# How to complete this task:
Should the word "color" occur in a line of the records, copy that line.

# Given information:
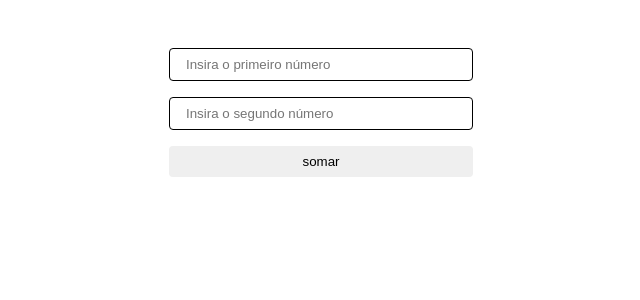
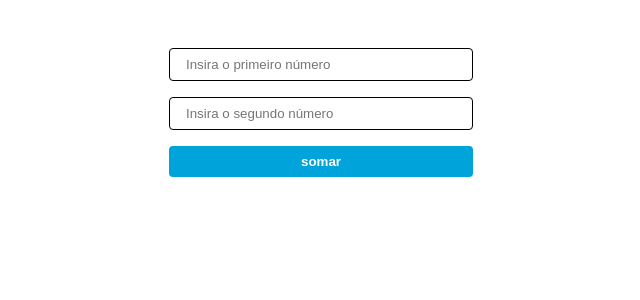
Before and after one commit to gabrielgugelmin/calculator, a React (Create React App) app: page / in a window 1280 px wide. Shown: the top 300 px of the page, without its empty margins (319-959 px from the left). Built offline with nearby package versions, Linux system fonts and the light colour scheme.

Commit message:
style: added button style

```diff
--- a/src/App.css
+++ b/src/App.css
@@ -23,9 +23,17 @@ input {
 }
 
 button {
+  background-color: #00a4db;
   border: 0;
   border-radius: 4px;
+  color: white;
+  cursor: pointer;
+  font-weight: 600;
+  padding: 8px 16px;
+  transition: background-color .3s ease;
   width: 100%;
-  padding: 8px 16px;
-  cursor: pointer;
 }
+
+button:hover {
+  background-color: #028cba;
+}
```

# Solved problem:
+  background-color: #00a4db;
+  color: white;
+  transition: background-color .3s ease;
+  background-color: #028cba;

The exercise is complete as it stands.